It's easy to get inspiration from contestants on "MasterChef" using the shiny sous vide machine to tenderize meat like nobody's business. It seems like a genius way of cooking restaurant-style meat at home. But when you actually get to trying it yourself at home, using the sous vide method of cooking can get a bit tricky.

Sous vide translates to "under vacuum" in French. Using the sous vide method of cooking means that you're sealing food in an airtight or vacuum-sealed bag and letting the bag of food slowly cook in water controlled at precise temperatures for a long period of time (via Bon App├ętit). There are many benefits of using this method of cooking, and it helps that you can easily replace a fancy sous vide machine with a ziplock bag, a thermometer, and a pot of water at home (via Martha Stewart).

For one, it's low maintenance (via MasterClass). You can simply pop a bag of protein or veggies covered in a marinade into the water and pretty much forget about it. Since the food doesn't directly come into contact with heat and is cooked at a low temperature in water, using the sous vide method is about as sure a cooking method you can use to not overcook food. You could also pop several bags of different foods in the same pot, so when it comes to meal prep, using the sous vide method can be a dream.

Unrendered fat will make meat rubbery

However, while it's nearly impossible to overcook food, it is entirely possible for the protein to get rubbery when using sous vide. But good news: It's nothing a quick kitchen hack can't fix.

While the sous vide method is a pretty foolproof cooking technique, ending up with a rubbery piece of meat is entirely possible and will leave you scratching your head for a quick fix. Delishably explains that while the use of low temperatures to cook protein is what makes the sous vide method so great, it can also cause meats to turn out rubbery. Normally, proteins with large portions of fat need high heat for the fat to start rendering and consequently become tender. When you pop a raw piece of meat that has a lot of fat in a sous vide machine, the low temperature of the water will cause the meat to stay unrendered and become rubbery.
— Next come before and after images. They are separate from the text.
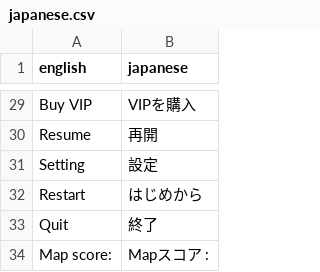
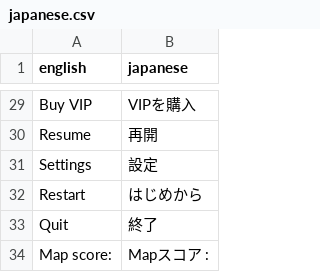
Before and after one commit to kamyker/BeatAim, a CSV file: translations/japanese.csv, drawn as a sheet; only a part is shown, gaps mark what is left out.

Commit message:
settings translation fixed

```diff
--- a/translations/japanese.csv
+++ b/translations/japanese.csv
@@ -30,3 +30,3 @@ Buy VIP,VIPを購入
 Resume,再開
-Setting,設定
+Settings,設定
 Restart,はじめから
```
Also changed, not shown: translations/polish.csv.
The solution is a hot sear for the fat in your protein before you pop it in an airtight bag to sous vide. Searing the meat first will render the fat, and since the water in the sous vide will be temperature controlled, you won't have to worry about overcooking the meat in the sous vide machine, either.